Records to process =
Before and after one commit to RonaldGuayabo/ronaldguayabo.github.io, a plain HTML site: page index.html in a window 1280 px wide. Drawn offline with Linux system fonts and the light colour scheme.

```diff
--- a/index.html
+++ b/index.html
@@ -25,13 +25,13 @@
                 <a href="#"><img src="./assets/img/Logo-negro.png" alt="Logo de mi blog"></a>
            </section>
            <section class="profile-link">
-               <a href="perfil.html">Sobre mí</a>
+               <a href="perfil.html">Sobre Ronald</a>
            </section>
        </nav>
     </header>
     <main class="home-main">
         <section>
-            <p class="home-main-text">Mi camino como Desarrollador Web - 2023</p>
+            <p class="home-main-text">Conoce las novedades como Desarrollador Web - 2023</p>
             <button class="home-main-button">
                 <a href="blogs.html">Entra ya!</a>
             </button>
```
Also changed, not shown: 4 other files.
...
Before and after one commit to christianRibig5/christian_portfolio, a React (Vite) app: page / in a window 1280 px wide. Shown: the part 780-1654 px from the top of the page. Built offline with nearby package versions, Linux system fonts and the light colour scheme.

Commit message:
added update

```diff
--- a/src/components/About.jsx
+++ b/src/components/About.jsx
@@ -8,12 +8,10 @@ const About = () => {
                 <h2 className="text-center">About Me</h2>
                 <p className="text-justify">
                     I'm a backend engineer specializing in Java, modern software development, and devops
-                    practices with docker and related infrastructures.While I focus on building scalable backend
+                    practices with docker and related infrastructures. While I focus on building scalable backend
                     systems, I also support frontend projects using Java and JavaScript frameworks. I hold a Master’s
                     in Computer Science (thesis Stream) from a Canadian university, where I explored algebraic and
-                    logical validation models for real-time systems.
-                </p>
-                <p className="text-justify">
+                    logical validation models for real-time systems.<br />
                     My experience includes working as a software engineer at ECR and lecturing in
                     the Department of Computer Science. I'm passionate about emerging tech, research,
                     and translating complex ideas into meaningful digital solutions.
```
--
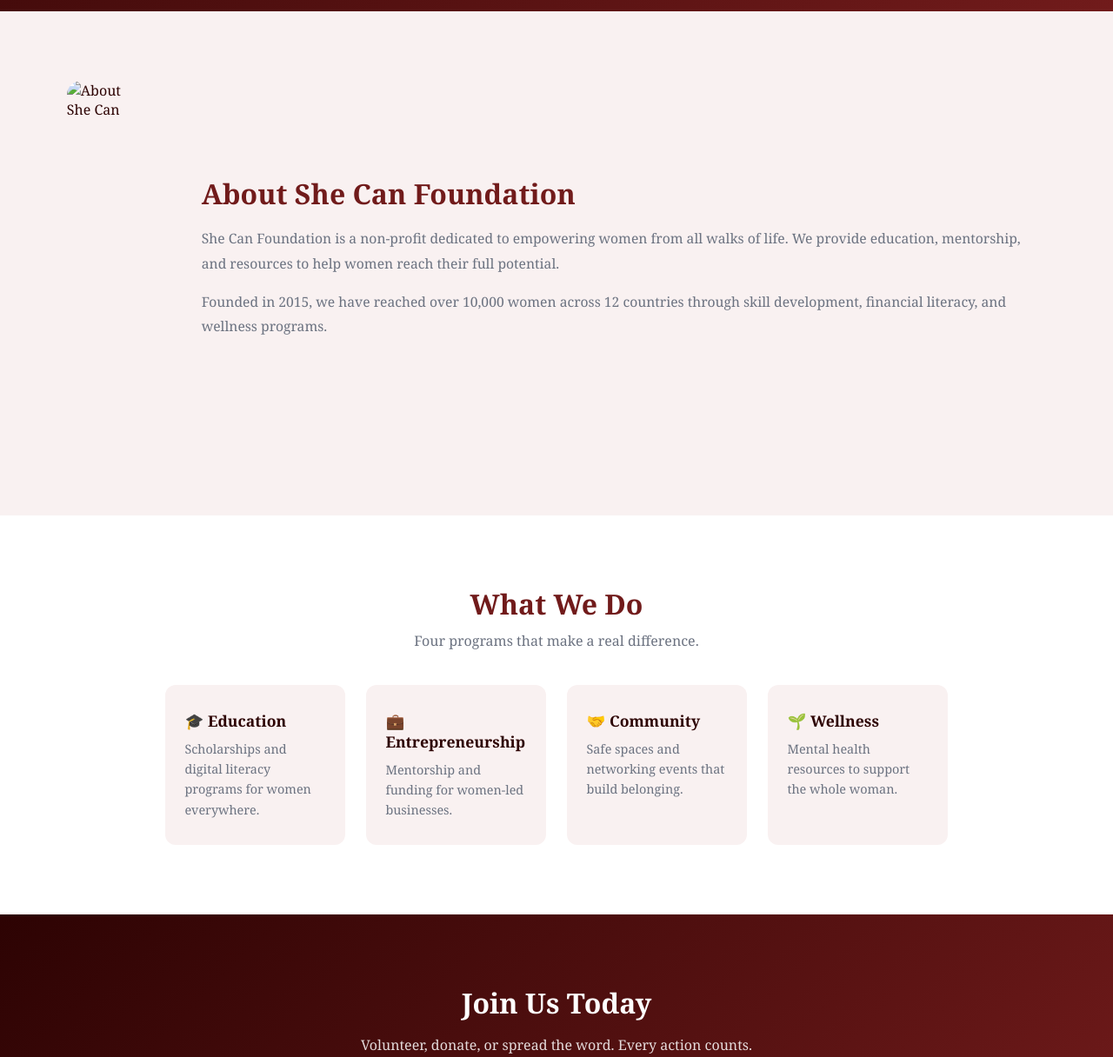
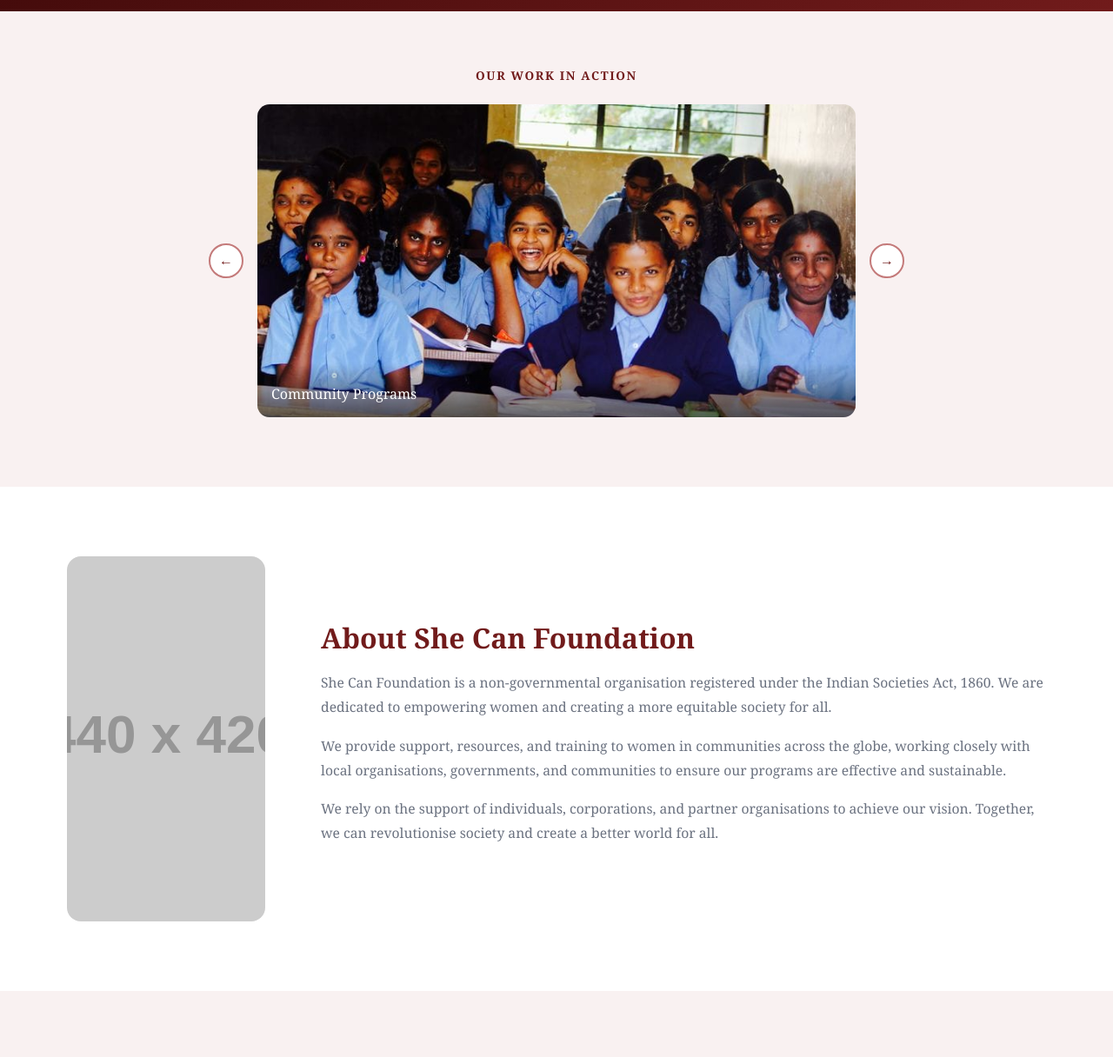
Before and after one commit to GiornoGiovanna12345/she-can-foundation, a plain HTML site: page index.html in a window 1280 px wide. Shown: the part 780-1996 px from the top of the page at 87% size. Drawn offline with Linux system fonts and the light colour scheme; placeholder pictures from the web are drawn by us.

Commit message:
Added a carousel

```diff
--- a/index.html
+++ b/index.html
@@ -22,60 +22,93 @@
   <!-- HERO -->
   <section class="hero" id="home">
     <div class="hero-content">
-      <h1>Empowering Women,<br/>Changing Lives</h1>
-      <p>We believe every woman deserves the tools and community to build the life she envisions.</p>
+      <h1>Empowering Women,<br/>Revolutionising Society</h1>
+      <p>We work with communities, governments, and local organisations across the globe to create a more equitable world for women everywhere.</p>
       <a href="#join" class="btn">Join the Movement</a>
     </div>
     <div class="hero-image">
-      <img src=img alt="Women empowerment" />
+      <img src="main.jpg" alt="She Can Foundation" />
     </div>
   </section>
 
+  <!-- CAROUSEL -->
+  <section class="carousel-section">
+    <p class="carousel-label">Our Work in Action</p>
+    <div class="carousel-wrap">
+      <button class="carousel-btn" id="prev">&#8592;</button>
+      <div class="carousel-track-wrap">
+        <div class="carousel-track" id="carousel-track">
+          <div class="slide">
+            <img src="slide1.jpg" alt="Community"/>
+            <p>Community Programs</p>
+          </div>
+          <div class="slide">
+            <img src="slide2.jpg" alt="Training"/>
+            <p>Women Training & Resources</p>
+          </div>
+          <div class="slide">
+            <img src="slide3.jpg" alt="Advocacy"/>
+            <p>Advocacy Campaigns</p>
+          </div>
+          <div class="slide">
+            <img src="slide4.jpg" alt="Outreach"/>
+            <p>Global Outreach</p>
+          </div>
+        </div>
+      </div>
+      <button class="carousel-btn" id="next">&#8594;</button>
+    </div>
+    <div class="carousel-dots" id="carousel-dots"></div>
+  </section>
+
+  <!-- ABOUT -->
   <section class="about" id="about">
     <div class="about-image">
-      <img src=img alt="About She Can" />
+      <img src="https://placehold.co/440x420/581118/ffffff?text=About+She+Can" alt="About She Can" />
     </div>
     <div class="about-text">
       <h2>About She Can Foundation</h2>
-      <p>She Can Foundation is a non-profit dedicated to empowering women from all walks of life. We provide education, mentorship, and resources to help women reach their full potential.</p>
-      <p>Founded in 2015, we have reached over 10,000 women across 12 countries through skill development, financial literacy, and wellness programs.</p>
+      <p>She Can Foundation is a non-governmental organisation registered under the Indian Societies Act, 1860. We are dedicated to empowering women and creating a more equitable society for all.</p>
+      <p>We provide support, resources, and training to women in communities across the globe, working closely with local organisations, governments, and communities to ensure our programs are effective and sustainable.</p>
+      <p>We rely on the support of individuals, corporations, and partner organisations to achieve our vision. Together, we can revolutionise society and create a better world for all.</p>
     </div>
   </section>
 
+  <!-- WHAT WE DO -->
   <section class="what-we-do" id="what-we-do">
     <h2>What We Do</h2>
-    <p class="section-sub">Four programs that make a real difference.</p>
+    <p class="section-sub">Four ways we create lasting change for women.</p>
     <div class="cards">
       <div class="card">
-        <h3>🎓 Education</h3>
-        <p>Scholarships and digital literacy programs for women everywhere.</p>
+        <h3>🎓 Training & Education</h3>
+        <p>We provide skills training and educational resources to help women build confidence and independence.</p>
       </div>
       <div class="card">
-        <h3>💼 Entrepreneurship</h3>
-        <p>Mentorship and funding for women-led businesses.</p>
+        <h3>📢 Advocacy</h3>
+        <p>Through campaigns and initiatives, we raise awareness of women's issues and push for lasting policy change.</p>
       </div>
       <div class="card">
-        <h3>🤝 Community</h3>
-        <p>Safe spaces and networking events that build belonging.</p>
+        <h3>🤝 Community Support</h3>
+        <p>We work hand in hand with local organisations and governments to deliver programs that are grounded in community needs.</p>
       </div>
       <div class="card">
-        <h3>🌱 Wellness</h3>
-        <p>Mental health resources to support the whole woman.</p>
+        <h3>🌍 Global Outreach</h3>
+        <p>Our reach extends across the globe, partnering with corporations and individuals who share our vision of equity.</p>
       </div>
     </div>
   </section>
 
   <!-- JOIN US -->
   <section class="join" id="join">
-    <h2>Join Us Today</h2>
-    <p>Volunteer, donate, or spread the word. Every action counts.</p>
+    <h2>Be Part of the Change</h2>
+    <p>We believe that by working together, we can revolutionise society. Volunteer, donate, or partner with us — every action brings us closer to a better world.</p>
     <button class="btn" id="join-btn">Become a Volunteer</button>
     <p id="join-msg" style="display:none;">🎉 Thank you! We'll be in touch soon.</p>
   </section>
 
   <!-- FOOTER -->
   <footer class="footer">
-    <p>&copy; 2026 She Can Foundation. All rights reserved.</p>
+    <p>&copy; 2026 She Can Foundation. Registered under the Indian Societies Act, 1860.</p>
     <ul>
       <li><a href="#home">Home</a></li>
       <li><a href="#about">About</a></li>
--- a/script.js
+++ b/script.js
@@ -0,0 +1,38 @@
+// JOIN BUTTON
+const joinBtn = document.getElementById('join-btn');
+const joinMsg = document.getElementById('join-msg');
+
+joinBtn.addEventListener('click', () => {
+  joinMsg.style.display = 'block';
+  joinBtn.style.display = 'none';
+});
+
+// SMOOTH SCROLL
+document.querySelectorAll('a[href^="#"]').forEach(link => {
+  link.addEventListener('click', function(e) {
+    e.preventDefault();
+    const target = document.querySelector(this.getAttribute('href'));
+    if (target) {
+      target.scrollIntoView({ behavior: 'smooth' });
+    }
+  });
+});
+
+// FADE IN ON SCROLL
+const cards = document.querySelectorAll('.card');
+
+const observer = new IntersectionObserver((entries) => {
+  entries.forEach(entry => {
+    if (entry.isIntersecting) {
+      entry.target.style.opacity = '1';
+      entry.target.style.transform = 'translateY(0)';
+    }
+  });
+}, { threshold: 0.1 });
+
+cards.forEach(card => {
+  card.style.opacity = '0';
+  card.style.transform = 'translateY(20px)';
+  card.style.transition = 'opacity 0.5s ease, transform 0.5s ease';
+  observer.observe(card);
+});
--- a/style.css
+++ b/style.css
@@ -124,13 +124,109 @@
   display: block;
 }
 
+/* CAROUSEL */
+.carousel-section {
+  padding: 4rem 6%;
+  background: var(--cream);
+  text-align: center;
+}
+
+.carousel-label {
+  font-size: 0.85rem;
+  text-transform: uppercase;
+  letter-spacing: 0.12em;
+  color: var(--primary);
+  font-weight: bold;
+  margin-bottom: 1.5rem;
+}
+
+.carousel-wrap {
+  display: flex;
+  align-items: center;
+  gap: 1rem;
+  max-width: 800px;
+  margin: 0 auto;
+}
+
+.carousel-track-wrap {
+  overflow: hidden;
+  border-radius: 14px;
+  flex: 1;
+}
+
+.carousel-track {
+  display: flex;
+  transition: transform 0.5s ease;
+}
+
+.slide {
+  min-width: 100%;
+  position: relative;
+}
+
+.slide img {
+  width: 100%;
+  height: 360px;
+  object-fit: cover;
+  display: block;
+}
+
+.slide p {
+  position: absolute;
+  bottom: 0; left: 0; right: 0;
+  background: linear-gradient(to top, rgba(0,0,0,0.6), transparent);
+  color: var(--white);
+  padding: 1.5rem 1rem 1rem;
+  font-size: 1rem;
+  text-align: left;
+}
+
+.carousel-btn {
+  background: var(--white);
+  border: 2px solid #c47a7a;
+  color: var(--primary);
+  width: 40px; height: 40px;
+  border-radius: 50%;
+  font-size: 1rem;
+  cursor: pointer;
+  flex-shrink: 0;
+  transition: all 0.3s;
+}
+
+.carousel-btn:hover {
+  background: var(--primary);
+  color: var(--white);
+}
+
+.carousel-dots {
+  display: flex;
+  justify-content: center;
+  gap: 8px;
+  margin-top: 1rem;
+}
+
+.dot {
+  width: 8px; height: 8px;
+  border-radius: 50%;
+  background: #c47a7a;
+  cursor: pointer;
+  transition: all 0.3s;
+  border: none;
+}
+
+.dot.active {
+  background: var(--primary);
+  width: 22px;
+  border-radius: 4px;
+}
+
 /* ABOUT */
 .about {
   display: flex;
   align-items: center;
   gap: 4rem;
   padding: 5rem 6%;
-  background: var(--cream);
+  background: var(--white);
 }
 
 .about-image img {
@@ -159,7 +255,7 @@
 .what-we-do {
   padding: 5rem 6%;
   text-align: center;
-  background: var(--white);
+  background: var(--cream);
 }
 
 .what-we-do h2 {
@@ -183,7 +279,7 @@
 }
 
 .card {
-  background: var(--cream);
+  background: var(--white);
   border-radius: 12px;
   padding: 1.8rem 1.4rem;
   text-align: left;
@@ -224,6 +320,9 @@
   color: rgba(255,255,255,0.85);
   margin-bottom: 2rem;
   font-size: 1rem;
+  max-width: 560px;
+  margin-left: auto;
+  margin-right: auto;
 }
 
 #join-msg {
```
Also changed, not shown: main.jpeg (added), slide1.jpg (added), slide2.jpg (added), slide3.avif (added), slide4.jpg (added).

Action item =
Please work out how many lines above contain the string "text", and reply with that number alone.

Result =
12